In addition to the globalisation of production, technological innovations have also facilitated the globalisation of markets. Low-cost global communications networks such as the World Wide Web are helping to create electronic global market places. Low-cost transportation has made it more economical to ship products around the world, thereby helping to create global markets. (Kew & Stredwick 2005, p.62)
Toyota has introduced new technologies including one of the first mass-produced hybrid gas-electric vehicles, of which it says it has sold 1 million globally, Advanced Parking Guidance System (automatic parking), a four-speed electronically controlled automatic with buttons for power and economy shifting, and an eight-speed automatic transmission.
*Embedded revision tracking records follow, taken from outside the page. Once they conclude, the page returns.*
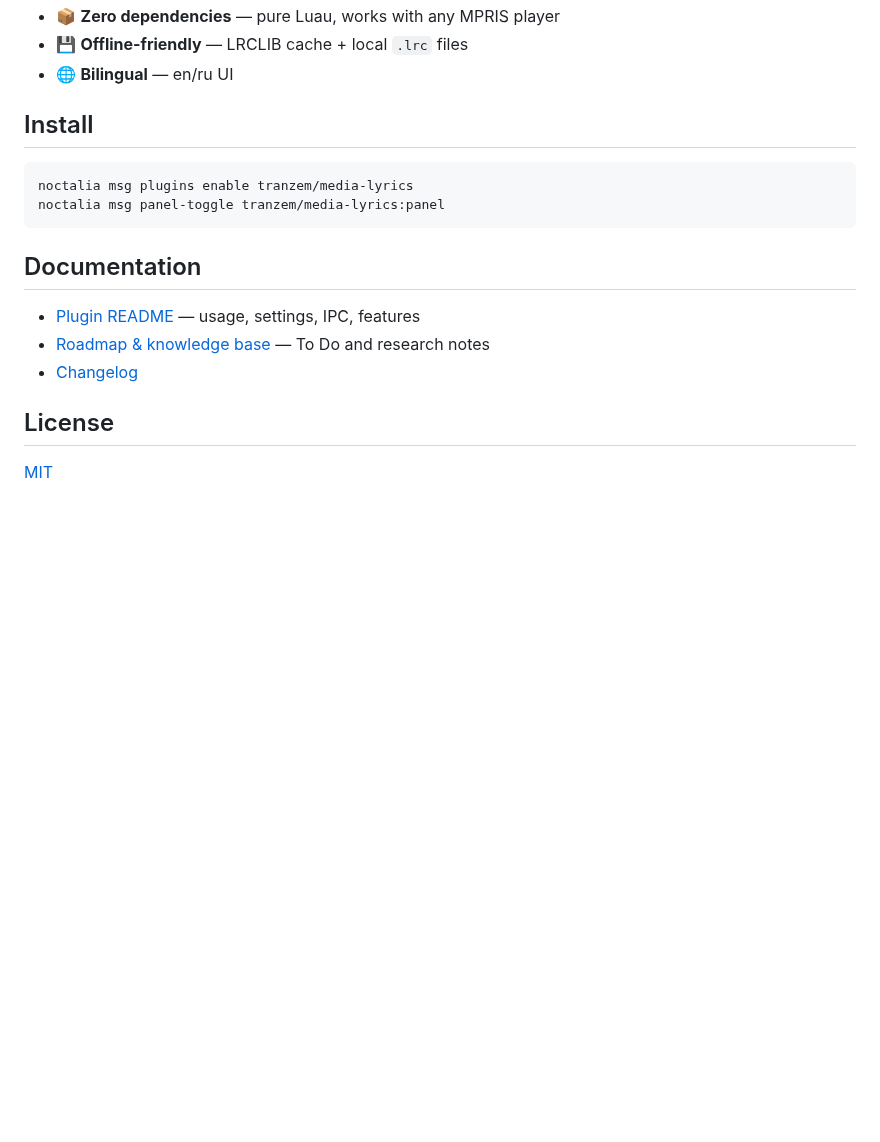
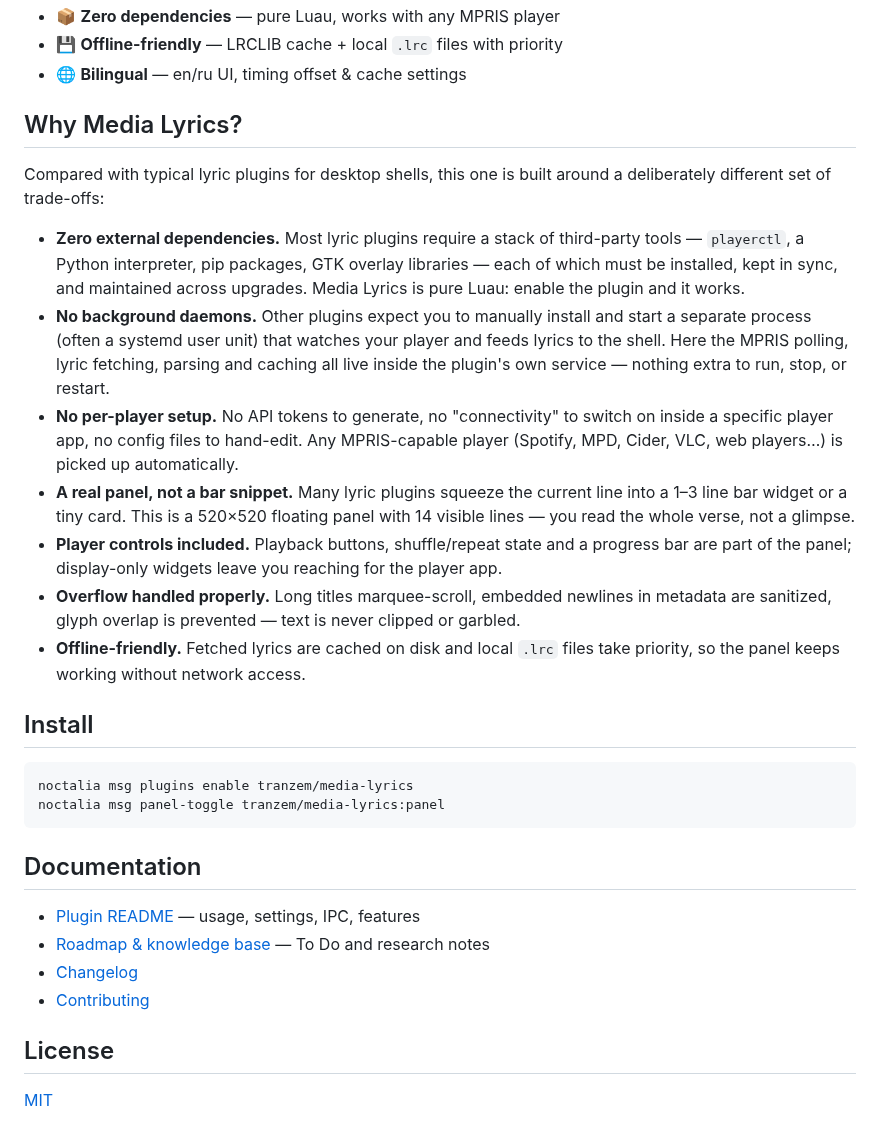
Before and after one commit to TraNzeM/media-lyrics, a Markdown page: README.md, the part around one of its changes. GitHub-like rendering; blank space fills up the shorter version.

```diff
--- a/README.md
+++ b/README.md
@@ -40,6 +44,37 @@ docs/ROADMAP.md        knowledge base: To Do, research, architecture
 - 📦 **Zero dependencies** — pure Luau, works with any MPRIS player
-- 💾 **Offline-friendly** — LRCLIB cache + local `.lrc` files
-- 🌐 **Bilingual** — en/ru UI
+- 💾 **Offline-friendly** — LRCLIB cache + local `.lrc` files with priority
+- 🌐 **Bilingual** — en/ru UI, timing offset & cache settings
+
+## Why Media Lyrics?
+
+Compared with typical lyric plugins for desktop shells, this one is built
+around a deliberately different set of trade-offs:
+
+- **Zero external dependencies.** Most lyric plugins require a stack of
+  third-party tools — `playerctl`, a Python interpreter, pip packages, GTK
+  overlay libraries — each of which must be installed, kept in sync, and
+  maintained across upgrades. Media Lyrics is pure Luau: enable the plugin
+  and it works.
+- **No background daemons.** Other plugins expect you to manually install and
+  start a separate process (often a systemd user unit) that watches your
+  player and feeds lyrics to the shell. Here the MPRIS polling, lyric
+  fetching, parsing and caching all live inside the plugin's own service —
+  nothing extra to run, stop, or restart.
+- **No per-player setup.** No API tokens to generate, no "connectivity" to
+  switch on inside a specific player app, no config files to hand-edit. Any
+  MPRIS-capable player (Spotify, MPD, Cider, VLC, web players…) is picked up
+  automatically.
+- **A real panel, not a bar snippet.** Many lyric plugins squeeze the current
+  line into a 1–3 line bar widget or a tiny card. This is a 520×520 floating
+  panel with 14 visible lines — you read the whole verse, not a glimpse.
+- **Player controls included.** Playback buttons, shuffle/repeat state and a
+  progress bar are part of the panel; display-only widgets leave you reaching
+  for the player app.
+- **Overflow handled properly.** Long titles marquee-scroll, embedded newlines
+  in metadata are sanitized, glyph overlap is prevented — text is never
+  clipped or garbled.
+- **Offline-friendly.** Fetched lyrics are cached on disk and local `.lrc`
+  files take priority, so the panel keeps working without network access.
 
 ## Install
 
@@ -53,6 +88,7 @@ noctalia msg panel-toggle tranzem/media-lyrics:panel
 - [Plugin README](media-lyrics/README.md) — usage, settings, IPC, features
 - [Roadmap & knowledge base](docs/ROADMAP.md) — To Do and research notes
 - [Changelog](media-lyrics/CHANGELOG.md)
+- [Contributing](CONTRIBUTING.md)
 
 ## License
 
```
Also changed, not shown: other parts of README.md (+18 -14 lines), CONTRIBUTING.md (added, +56 -0 lines), media-lyrics/README.md (+7 -1 lines), media-lyrics/screenshots/settings-panel.png (added), media-lyrics/screenshots/settings.png (added), 2 other files.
Toyota, and Toyota-produced Lexus and Scion automobiles, consistently rank near the top in certain quality and reliability surveys, primarily J.D. Power and Consumer Reports. (Toyota Motor, 2009)
In 2005, Toyota(2009), combined with its half-owned subsidiary Daihatsu Motor Company, produced 8.54 million vehicles, about 500,000 fewer than the number produced by GM that year. Toyota has a large market share in the United States, but a small market share in Europe. It also sells vehicles in Africa and is a market leader in Australia. Due to its Daihatsu subsidiary it has significant market shares in several fast-growing Southeast Asian countries.

3. Conclusion
The world economy is becoming more global, the globalisation of markets implies that national markets are merging into one huge marketplace. The globalisation of production implies that firms are basing individual production activities at the optimal world locations for the particular activities. There are two factors seem to underlie the trend toward globalisation: declining trade barriers and changes in technologies.

Reference list:
Fisher G., Hughes R., Griffin R., & Pustay M. 2006, ???International Business: managing in the Asia-Pacific???, 3rd edi, Pearson, Frenchs Forest, NSW
Griffin R.W. & Pustay M.W. 1999, ???International Business: a Managerial Perspective???, 2nd edi,
Addison-Wesley, New York
Kew J. & Stredwick J. 2005, ???Business Environment???, 2nd edi, CIPD, London
Meyer A. D., Mar P.C.M, Richter F. & Williamson P. 2005, ???Global Future???, John Wiley& Son Pte Ltd, Singapore
Toyota Motor, 2009, ???Toyota: Moving forward???, viewed 25th Aug 2009, < http://www.toyota.com/>